(What needs to be done): What you give back must match the data exactly, minus the pictures.

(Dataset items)
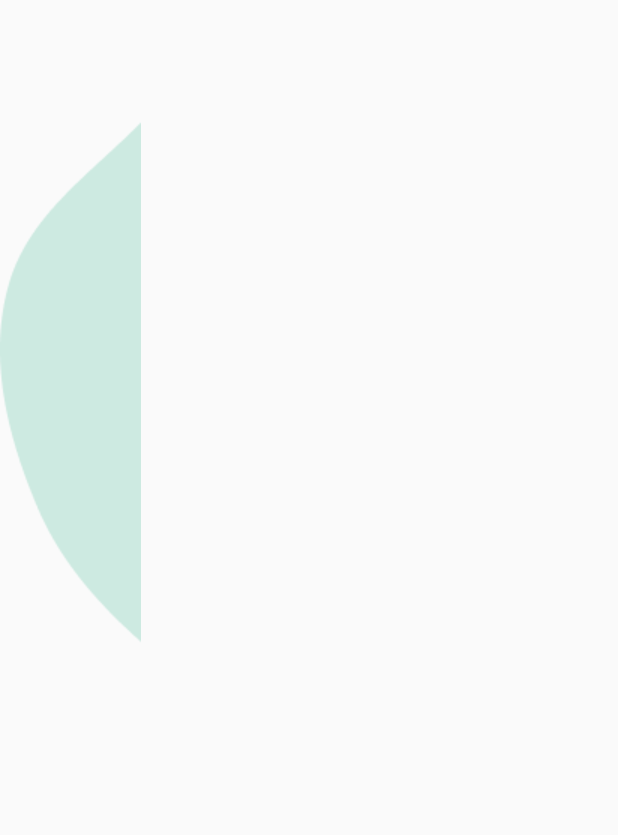
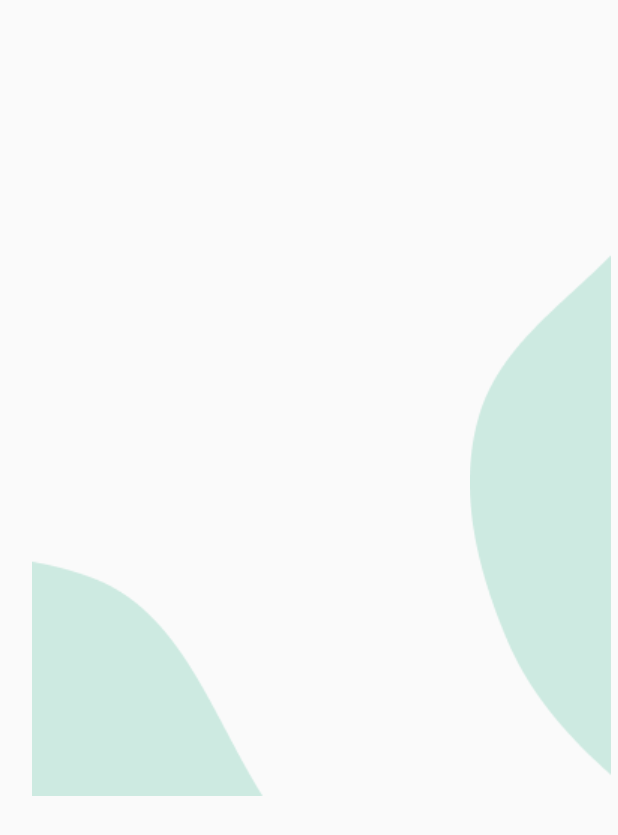
Before and after one commit to BukuTamuKita/Visity-MobileFlutter, a Flutter app: the HomeScreen screen opened directly, on a phone screen of 412 x 824 dp. Shown: the top 835 px of the screen. Run offline on Flutter 3.47's test engine with Material 2 defaults, Android fonts, the phone set to English and light mode, and no system bars; our stand-ins replace google_fonts.

Commit message:
commit image

```diff
--- a/lib/screens/homescreen/components/body.dart
+++ b/lib/screens/homescreen/components/body.dart
@@ -9,8 +9,16 @@ class Body extends StatelessWidget {
       height: size.height,
       width: double.infinity,
       child: Stack(
+        alignment: Alignment.center,
         children: <Widget>[
-          Positioned(child: Image.asset('assets/images/LPTopRight.png'))
+          Positioned(
+              top: 0,
+              right: -10,
+              child: Image.asset('assets/images/LPTopRight.png',
+              width: size.width * 0.3,
+            )
+          ),
+          Positioned(child: Image.asset('assets/images/LPBottomLeft.jpg'))
         ],
       ),
     );
```
Also changed, not shown: assets/images/LPBottomLeft.jpg.
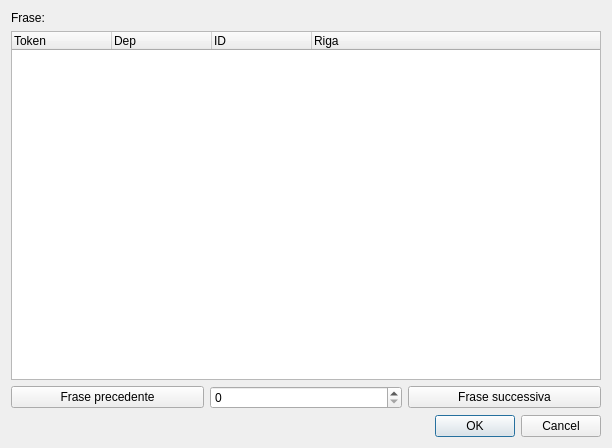
Old version of the form forms/alberofrasi.ui in the repository zorbaproject/Bran.
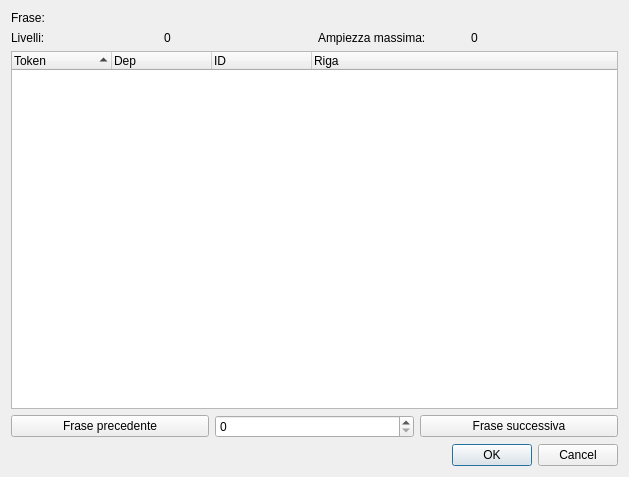
New version of the form.

Commit message: Calcolo ampiezza e livelli dipendenze

```diff
--- a/forms/alberofrasi.ui
+++ b/forms/alberofrasi.ui
@@ -6,8 +6,8 @@
    <rect>
     <x>0</x>
     <y>0</y>
-    <width>612</width>
-    <height>448</height>
+    <width>629</width>
+    <height>477</height>
    </rect>
   </property>
   <property name="windowTitle">
@@ -41,11 +41,46 @@
      </item>
     </layout>
    </item>
+   <item>
+    <layout class="QHBoxLayout" name="horizontalLayout_3">
+     <item>
+      <widget class="QLabel" name="label_5">
+       <property name="text">
+        <string>Livelli:</string>
+       </property>
+      </widget>
+     </item>
+     <item>
+      <widget class="QLabel" name="livelli">
+       <property name="text">
+        <string>0</string>
+       </property>
+      </widget>
+     </item>
+     <item>
+      <widget class="QLabel" name="label_3">
+       <property name="text">
+        <string>Ampiezza massima:</string>
+       </property>
+      </widget>
+     </item>
+     <item>
+      <widget class="QLabel" name="ampiezza">
+       <property name="text">
+        <string>0</string>
+       </property>
+      </widget>
+     </item>
+    </layout>
+   </item>
    <item>
     <widget class="QTreeWidget" name="treeWidget">
      <property name="styleSheet">
       <string notr="true"/>
      </property>
+     <property name="sortingEnabled">
+      <bool>true</bool>
+     </property>
      <column>
       <property name="text">
        <string>Token</string>
```
The commit also changes 7 other files.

(Reply):
Before and after one commit to BukuTamuKita/Visity-MobileFlutter, a Flutter app: the HomeScreen screen opened directly, on a phone screen of 412 x 824 dp. Shown: the top 835 px of the screen. Run offline on Flutter 3.47's test engine with Material 2 defaults, Android fonts, the phone set to English and light mode, and no system bars; our stand-ins replace google_fonts.

Commit message:
commit image

```diff
--- a/lib/screens/homescreen/components/body.dart
+++ b/lib/screens/homescreen/components/body.dart
@@ -9,8 +9,16 @@ class Body extends StatelessWidget {
       height: size.height,
       width: double.infinity,
       child: Stack(
+        alignment: Alignment.center,
         children: <Widget>[
-          Positioned(child: Image.asset('assets/images/LPTopRight.png'))
+          Positioned(
+              top: 0,
+              right: -10,
+              child: Image.asset('assets/images/LPTopRight.png',
+              width: size.width * 0.3,
+            )
+          ),
+          Positioned(child: Image.asset('assets/images/LPBottomLeft.jpg'))
         ],
       ),
     );
```
Also changed, not shown: assets/images/LPBottomLeft.jpg.
Old version of the form forms/alberofrasi.ui in the repository zorbaproject/Bran.
New version of the form.

Commit message: Calcolo ampiezza e livelli dipendenze

```diff
--- a/forms/alberofrasi.ui
+++ b/forms/alberofrasi.ui
@@ -6,8 +6,8 @@
    <rect>
     <x>0</x>
     <y>0</y>
-    <width>612</width>
-    <height>448</height>
+    <width>629</width>
+    <height>477</height>
    </rect>
   </property>
   <property name="windowTitle">
@@ -41,11 +41,46 @@
      </item>
     </layout>
    </item>
+   <item>
+    <layout class="QHBoxLayout" name="horizontalLayout_3">
+     <item>
+      <widget class="QLabel" name="label_5">
+       <property name="text">
+        <string>Livelli:</string>
+       </property>
+      </widget>
+     </item>
+     <item>
+      <widget class="QLabel" name="livelli">
+       <property name="text">
+        <string>0</string>
+       </property>
+      </widget>
+     </item>
+     <item>
+      <widget class="QLabel" name="label_3">
+       <property name="text">
+        <string>Ampiezza massima:</string>
+       </property>
+      </widget>
+     </item>
+     <item>
+      <widget class="QLabel" name="ampiezza">
+       <property name="text">
+        <string>0</string>
+       </property>
+      </widget>
+     </item>
+    </layout>
+   </item>
    <item>
     <widget class="QTreeWidget" name="treeWidget">
      <property name="styleSheet">
       <string notr="true"/>
      </property>
+     <property name="sortingEnabled">
+      <bool>true</bool>
+     </property>
      <column>
       <property name="text">
        <string>Token</string>
```
The commit also changes 7 other files.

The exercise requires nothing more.